It’s happening now and I am scared. Eight months after Paul died, I am wondering why and yet at the same time, wondering when. I would give anything to be able to talk to Paul and ask him what he wants me to do. However, in all honesty, I already know what he would want for me. That is the hard part, accepting that it just may be okay for me to live again. As if I stopped at all, but not in the way of opening my heart to possibilities.
I think this may be the most difficult thing for a person to do after the death of a loved one, no matter what the relationship was. When you love someone deeply, that never stops in your heart; that love never ceases to exist. But that love that you always felt would be there is all of the sudden no longer there physically, no longer there in the same emotional way. It is so bewildering. And yet, you have to accept the fact that this confusion is a part of the process for those left behind.
If you know me you know that no matter what, I wake up happy every day. I have that first thing in the morning happiness that has given me the strength to carry on since Paul died. It was not easy. Some mornings I did not even want to get out of bed, I did not want to have to pack and move, I did not want to even go to work. But my sweet dog needed his daily hike/run, I needed to find my own space again, and my career seemed to have taken me to a place of contentment again. All in due time.
As for the possibility of living and loving again, I have come to finally accept that there are no accidents in life. These accidents may also have a challenge assigned to them. For me, the challenge is to be a respectful listener, to practice better understanding, to have a deeper compassion and to love again.
There are no accidents in life. I met and loved Paul for a reason. Paul taught me one of my most cherished life lessons: he taught me true, unconditional love.

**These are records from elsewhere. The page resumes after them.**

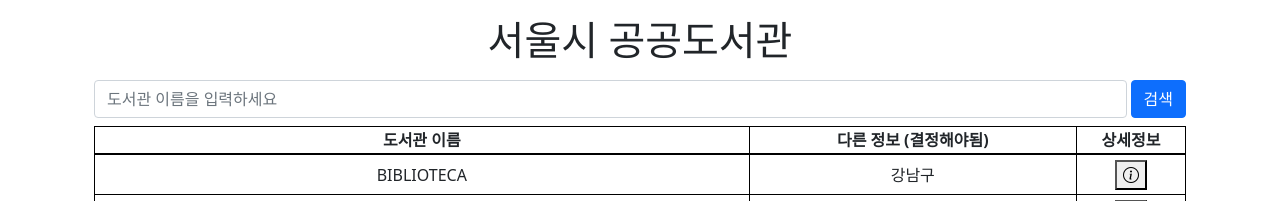
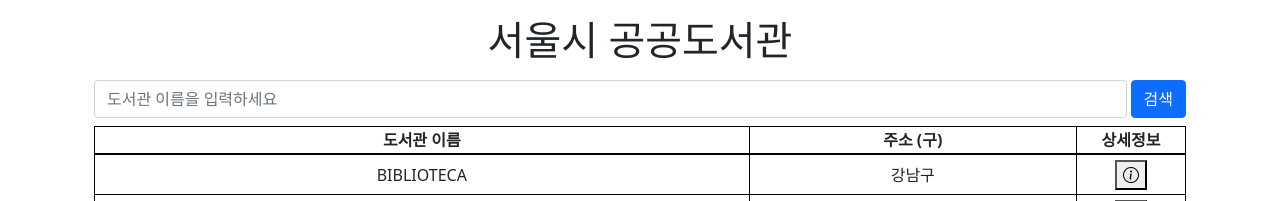
Before and after one commit to sandman627/final_project, a website: page index.html in a window 1280 px wide. Shown: the top 201 px of the page. Drawn offline with nearby package versions, Linux system fonts and the light colour scheme.

Commit message:
change table

```diff
--- a/index.html
+++ b/index.html
@@ -45,7 +45,7 @@
           </colgroup>
           <tr>
             <th>도서관 이름</th>
-            <th>다른 정보 (결정해야됨)</th>
+            <th>주소 (구)</th>
             <th>상세정보</th>
           </tr>
         </table>
```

Thank you, Paul for the most beautiful lesson of life.
I want that again.
#grief #lifelesson #possibility #noaccidentsinlife